With player tracking installed in all of the NBA arenas, the sports analytics folks can essentially replay entire games through data and dissect the many facets of play. Andrew Bergmann looked at the passing averages between starters on each team.
The thickness of the gray lines on the accompanying chart represents the average number of passes per game between two players.
A very clear picture emerges on which teams distribute the ball more evenly between players, such as the Nets, Bulls and Cavaliers. On the flip side, Chris Paul and Blake Griffin dominate passing for the Clippers, and likewise for Kevin Love and Ricky Rubio of the Timberwolves.
These connections are non-directional, so it hides a little bit, but you still get a good sense of who the offense runs through based on the sum-width of connections from an individual. You can also easily see team ball distribution, which is the point of the graphic.
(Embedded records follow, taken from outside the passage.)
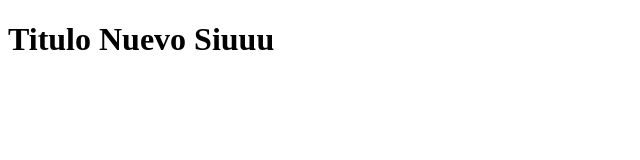
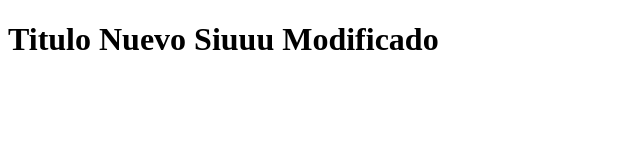
Before and after one commit to Nefta11/git-prueba, a plain HTML site: page index.html in a window 1280 px wide. Shown: the whole page, without its empty margins (0-640 px from the left). Drawn offline with Linux system fonts and the light colour scheme.

Commit message:
Se modifico index nuevamente

```diff
--- a/index.html
+++ b/index.html
@@ -6,6 +6,6 @@
     <title>Demo Git</title>
 </head>
 <body>
-    <h1>Titulo Nuevo Siuuu</h1>
+    <h1>Titulo Nuevo Siuuu Modificado</h1>
 </body>
 </html>
```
Next step: match ups. I bet that's where the money's at. We've seen a lot of analyses and graphics that show the activity of a single team, but ultimately, you want to know how your team plays against others in your division and playoff contenders. Ideal gameplay against subpar teams? Not so important.